__Task goal__
Note every line in the entries that contains the string "glossaryData", and copy it.

__Records provided__
==================================================

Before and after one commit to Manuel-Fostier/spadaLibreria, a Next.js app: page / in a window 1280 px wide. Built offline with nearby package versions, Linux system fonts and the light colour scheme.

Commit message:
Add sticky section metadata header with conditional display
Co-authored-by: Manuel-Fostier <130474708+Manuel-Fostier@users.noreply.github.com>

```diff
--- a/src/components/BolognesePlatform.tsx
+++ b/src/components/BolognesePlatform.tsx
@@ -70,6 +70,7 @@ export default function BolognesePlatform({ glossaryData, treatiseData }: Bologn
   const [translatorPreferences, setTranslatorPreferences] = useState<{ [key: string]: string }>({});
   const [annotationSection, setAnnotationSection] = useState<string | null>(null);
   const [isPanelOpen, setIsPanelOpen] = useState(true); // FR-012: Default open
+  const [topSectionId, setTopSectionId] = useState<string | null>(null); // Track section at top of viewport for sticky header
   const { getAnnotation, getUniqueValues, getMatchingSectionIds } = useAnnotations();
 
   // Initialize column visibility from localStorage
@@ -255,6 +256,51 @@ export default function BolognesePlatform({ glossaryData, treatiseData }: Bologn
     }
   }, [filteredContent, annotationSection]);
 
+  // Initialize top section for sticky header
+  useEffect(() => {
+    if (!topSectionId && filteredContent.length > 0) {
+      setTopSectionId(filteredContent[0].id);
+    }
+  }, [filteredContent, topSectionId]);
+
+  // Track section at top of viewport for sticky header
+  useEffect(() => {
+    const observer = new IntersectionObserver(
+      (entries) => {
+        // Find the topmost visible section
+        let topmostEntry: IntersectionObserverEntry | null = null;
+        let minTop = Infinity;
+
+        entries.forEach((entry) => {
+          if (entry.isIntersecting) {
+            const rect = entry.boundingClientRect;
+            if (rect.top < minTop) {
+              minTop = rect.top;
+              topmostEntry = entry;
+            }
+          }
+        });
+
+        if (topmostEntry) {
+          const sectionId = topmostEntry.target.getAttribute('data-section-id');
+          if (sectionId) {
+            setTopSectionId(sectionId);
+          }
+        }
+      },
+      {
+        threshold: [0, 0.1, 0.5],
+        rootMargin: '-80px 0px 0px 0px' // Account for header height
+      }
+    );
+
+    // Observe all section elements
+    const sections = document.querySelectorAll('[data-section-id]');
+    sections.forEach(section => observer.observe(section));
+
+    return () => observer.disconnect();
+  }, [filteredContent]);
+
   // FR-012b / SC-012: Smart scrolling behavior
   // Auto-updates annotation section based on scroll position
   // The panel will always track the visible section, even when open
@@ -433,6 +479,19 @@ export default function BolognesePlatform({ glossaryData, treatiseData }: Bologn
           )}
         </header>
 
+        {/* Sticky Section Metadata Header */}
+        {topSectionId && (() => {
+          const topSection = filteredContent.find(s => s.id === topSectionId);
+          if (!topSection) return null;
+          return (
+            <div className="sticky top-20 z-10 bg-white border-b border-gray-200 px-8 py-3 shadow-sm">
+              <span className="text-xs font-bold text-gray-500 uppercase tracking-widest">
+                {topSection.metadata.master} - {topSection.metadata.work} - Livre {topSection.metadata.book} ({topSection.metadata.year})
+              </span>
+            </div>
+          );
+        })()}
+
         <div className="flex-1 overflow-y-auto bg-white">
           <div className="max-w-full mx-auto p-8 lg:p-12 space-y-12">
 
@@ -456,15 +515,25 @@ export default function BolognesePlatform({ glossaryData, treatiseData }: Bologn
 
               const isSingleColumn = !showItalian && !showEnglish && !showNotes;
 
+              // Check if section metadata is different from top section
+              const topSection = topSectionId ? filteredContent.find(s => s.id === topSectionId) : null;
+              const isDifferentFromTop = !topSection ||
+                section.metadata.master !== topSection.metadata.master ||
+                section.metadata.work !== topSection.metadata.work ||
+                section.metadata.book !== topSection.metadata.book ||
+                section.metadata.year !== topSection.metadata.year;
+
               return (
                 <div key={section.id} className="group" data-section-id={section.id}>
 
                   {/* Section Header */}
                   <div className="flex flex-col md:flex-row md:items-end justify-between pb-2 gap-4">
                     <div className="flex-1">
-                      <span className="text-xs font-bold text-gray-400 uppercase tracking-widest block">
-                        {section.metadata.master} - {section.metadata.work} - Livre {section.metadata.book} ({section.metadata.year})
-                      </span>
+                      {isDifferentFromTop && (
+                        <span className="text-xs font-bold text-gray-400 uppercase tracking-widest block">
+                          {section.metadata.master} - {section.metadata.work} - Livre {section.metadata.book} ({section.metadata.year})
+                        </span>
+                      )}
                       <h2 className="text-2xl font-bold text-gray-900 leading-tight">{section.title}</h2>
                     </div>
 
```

==================================================

__Solution to this task__
@@ -70,6 +70,7 @@ export default function BolognesePlatform({ glossaryData, treatiseData }: Bologn
@@ -255,6 +256,51 @@ export default function BolognesePlatform({ glossaryData, treatiseData }: Bologn
@@ -433,6 +479,19 @@ export default function BolognesePlatform({ glossaryData, treatiseData }: Bologn
@@ -456,15 +515,25 @@ export default function BolognesePlatform({ glossaryData, treatiseData }: Bologn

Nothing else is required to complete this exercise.